Agenda: Class 7

ET 690 Educational Technology Seminar

"Instead of asking what our children will learn with computers, we also need to ask what they will become." Healy, p. 191

"But we all must realize that opening the Internet's door to youngsters also requires teachers to accept additional responsibilities. This does not just involve watching out for pornographic or violent material; that's the easy part. It also concerns watching what values and beliefs students develop about what knowledge is; how it's built; how it's used; and what it demands of them, as students and citizens." --Oppenheimer, p. 395

"The belief that some communities are 'real' and others 'virtual' ignores what is 'virtual' (imagined) about all communities and what is 'real' even about online communities--as real as any community can be." Burbules & Callister, p. 168

"Similarly, is a virtual conversation with someone, mediated by a two-way video link, less 'real' than a face-to-face conversation? What if people happen to be more honest in video links than face-to-face--which interaction is more 'real' then?" --Burbules & Callister, p. 175

"There are no simple answers as to whether the Net is a place to be deliberate, to commit to life, and live without resignation. But these are good terms with which to start a conversation. That conversation would have us ask if these are the values by which we want to judge our lives." --Turkle, p. 277

"If there is an addiction here, it is not to a technology. It is to the habits of mind that technology allows us to practice." --Turkle, 288

"Our investigations lead us to conjecture that digital media give rise to—and allow more people to engage in—a “middle c” creativity that is more interesting and impressive than “little c” but—due to built-in software constraints and obstacles to deep engagement—decidedly less ground-breaking than “Big C.” These studies also suggest that digital media may have a freeing effect on those young people who already have a disposition to experiment, to imagine, while having a freezing impact on that increasing proportion of youth who would rather follow the line of least resistance." --Gardner & Davis, p. 153

"As teens turn to social media to connect with their friends, they consistently reproduce networks that reflect both the segregated realities of everyday life and the social and economic inequalities that exist within their broader peer networks. Teens go online to hang out with their friends, and given the segregation of American society, their friends are quite likely to be of the same race, class, and cultural background." --Boyd, p. 171

"Information literacy is not simply about the structural means of access but also about the experience to know where to look, the skills to interpret what’s available, and the knowledge to put new pieces of information into context. In a world where information is easily available, strong personal networks and access to helpful people often matter more than access to the information itself." --Boyd, p. 172
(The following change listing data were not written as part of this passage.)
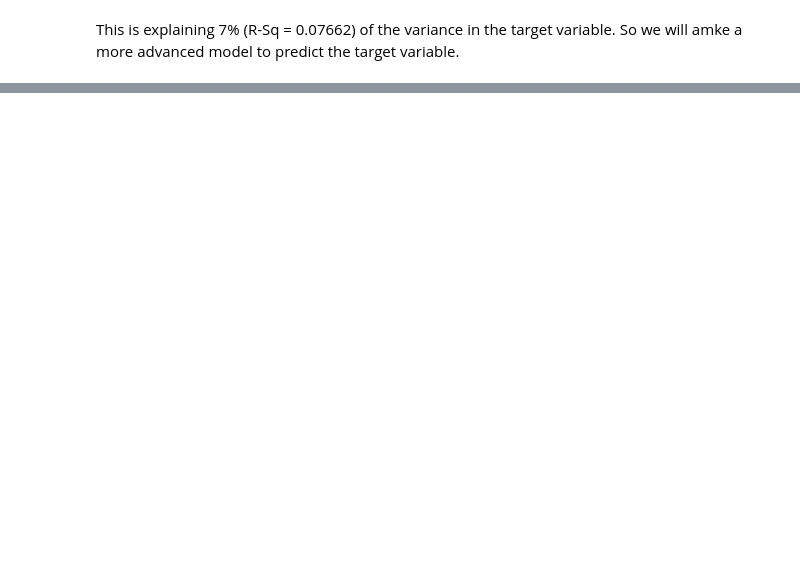
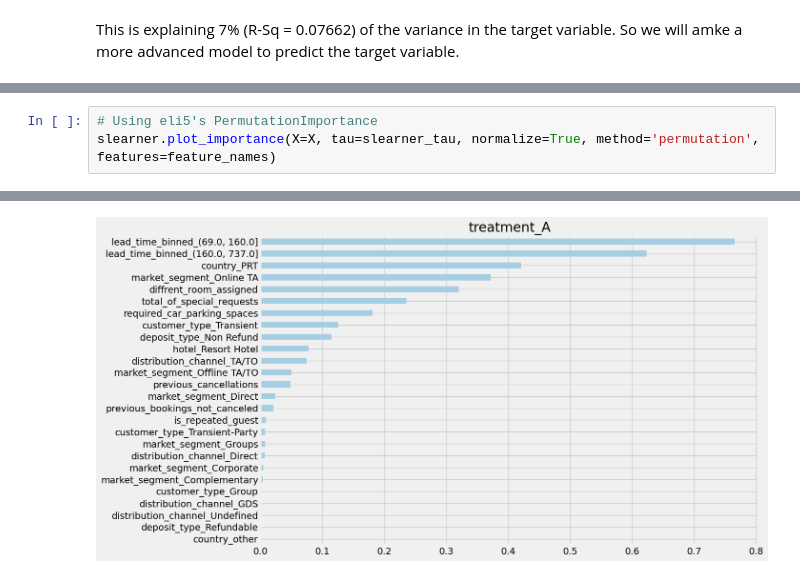
Before and after one commit to krishangupta33/Causal-Inference, a Jupyter notebook: Causal_ML.ipynb, the cells around one changed output, grey strips where cells are left out. Drawn from its saved outputs; the diff is of its cells as text; blank space fills up the shorter version.

```diff
--- a/Causal_ML.ipynb
+++ b/Causal_ML.ipynb
@@ -256,0 +502,4 @@ This is explaining 7% (R-Sq = 0.07662) of the variance in the target variable. S
+# %%
+# Using eli5's PermutationImportance
+slearner.plot_importance(X=X, tau=slearner_tau, normalize=True, method='permutation', features=feature_names)
+# %% [output]
@@ -256,0 +523 @@ This is explaining 7% (R-Sq = 0.07662) of the variance in the target variable. S
+[figure, added]
```
Also changed, not shown: parts of 26 cells of this notebook.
"Familiarity with the latest gadgets or services is often less important than possessing the critical knowledge to engage productively with networked situations, including the ability to control how personal information flows and how to look for and interpret accessible information." --Boyd, p. 180

"Youth must become media literate. When they engage with media—either as consumers or producers—they need to have the skills to ask questions about the construction and dissemination of particular media artifacts. What biases are embedded in the artifact? How did the creator intend for an audience to interpret that artifact, and what are the consequences of that interpretation?" --Boyd, p. 181

"What teens do online cannot be separated from their broader desires and interests, attitudes and values. Their relation to networked publics signals their interest in being a part of public life. It does not suggest that they’re trying to go virtual or that they’re using technology to escape reality. Teens’ engagement with social media and other technologies is a way of engaging with their broader social world." --Boyd, p. 202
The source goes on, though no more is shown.